"It has been rather challenging to link two very distinct communities through one of San Diego County's most environmentally-sensitive areas," said Caltrans Project Manager Joe Hull. "In the end, however, this freeway will provide a major link in the regional transportation network called the outer loop."
Commuters and residents on Black Mountain Road, Mira Mesa Boulevard, Miramar Road and Del Dios Highway should see a considerable reduction of traffic congestion. Commuters who use these streets to cross from freeway to freeway will also reduce their out-of-direction travel.

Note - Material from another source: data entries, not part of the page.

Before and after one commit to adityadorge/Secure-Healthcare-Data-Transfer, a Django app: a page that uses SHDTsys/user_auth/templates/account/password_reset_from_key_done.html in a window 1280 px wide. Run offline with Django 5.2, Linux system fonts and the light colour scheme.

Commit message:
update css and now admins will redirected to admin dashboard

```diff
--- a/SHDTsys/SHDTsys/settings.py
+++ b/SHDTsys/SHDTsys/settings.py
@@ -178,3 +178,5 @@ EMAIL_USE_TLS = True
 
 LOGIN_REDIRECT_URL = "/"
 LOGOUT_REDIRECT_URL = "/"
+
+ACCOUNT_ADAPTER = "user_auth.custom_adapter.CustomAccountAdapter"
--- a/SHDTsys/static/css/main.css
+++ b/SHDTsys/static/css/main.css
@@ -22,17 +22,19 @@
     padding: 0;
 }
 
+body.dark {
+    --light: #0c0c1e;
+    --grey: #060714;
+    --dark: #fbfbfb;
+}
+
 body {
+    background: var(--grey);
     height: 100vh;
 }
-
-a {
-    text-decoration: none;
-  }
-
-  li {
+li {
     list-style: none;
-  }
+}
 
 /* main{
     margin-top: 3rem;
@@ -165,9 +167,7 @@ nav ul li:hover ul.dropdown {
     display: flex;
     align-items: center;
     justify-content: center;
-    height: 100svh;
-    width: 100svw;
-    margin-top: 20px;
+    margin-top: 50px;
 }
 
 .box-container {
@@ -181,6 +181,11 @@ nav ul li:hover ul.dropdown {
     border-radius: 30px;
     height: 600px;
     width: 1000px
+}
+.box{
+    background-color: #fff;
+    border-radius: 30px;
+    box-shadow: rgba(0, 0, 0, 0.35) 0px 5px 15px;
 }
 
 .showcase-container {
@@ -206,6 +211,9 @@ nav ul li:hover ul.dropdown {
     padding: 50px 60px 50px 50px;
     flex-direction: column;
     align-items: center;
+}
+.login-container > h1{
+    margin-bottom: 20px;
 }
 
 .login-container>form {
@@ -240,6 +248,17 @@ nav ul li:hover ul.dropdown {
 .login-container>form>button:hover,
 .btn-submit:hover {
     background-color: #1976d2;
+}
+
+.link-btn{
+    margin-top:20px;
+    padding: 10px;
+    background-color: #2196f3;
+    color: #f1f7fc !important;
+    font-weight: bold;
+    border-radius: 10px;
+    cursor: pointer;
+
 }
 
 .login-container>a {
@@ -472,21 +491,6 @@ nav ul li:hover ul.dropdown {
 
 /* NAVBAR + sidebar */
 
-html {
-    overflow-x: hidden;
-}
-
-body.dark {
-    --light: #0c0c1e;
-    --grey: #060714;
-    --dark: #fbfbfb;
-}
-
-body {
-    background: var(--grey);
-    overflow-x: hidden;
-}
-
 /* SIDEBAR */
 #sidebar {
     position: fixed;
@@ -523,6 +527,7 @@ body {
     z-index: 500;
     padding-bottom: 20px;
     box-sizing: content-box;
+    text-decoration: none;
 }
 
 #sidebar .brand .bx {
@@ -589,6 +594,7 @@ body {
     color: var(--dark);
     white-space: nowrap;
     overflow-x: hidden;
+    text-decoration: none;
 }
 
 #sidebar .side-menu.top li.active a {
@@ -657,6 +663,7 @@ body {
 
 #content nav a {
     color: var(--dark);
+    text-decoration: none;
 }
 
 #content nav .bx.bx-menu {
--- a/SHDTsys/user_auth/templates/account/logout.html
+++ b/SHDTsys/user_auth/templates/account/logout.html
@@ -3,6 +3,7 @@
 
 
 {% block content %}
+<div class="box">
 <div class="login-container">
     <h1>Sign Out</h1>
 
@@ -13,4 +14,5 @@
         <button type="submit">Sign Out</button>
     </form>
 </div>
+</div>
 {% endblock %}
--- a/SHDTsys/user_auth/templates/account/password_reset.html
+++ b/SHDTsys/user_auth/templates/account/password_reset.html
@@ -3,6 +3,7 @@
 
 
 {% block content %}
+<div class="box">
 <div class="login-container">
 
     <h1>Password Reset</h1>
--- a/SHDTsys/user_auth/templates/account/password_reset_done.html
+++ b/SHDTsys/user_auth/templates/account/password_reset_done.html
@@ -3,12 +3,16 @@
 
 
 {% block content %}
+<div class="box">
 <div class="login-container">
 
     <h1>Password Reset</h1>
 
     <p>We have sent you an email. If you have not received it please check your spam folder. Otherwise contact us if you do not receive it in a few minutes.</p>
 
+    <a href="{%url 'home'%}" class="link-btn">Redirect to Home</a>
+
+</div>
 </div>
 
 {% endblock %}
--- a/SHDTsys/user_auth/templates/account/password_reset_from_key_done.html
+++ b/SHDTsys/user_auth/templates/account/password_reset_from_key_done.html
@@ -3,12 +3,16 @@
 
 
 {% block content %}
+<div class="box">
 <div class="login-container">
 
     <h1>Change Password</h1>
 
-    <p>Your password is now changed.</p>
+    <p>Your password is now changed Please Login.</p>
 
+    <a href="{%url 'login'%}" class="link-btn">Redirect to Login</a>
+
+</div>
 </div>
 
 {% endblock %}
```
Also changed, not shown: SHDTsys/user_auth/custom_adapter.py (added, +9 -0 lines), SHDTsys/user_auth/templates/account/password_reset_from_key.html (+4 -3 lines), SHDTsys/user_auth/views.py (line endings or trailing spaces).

"With all the recent commercial and residential development just off Route 56 near Sorrento Valley Road and the planned residential growth near Black Mountain Road and Ted Williams Parkway, it is obvious that this area is going to continue to grow," Hull said.
Caltrans traffic studies have estimated by the year 2020 between 84,000 and 120,000 vehicles a day will travel this section of highway depending on land use and development within the Pacific Highlands Ranch and Torrey Highlands Planned Urbanizing Areas.
The freeway is scheduled to be open to traffic in the summer of 2004. The estimated cost of the project is $170 million including property acquisition and construction. The project is funded by a combination of state, San Diego Association of Governments, county and city sources, along with funding from the Governors' Traffic Congestion Relief Program (TCRP). The $5.3 billion program is the single largest general fund investment in transportation in state history. The TCRP has helped fund 141 projects statewide.
Manning and Estrada are public information officers at Caltrans.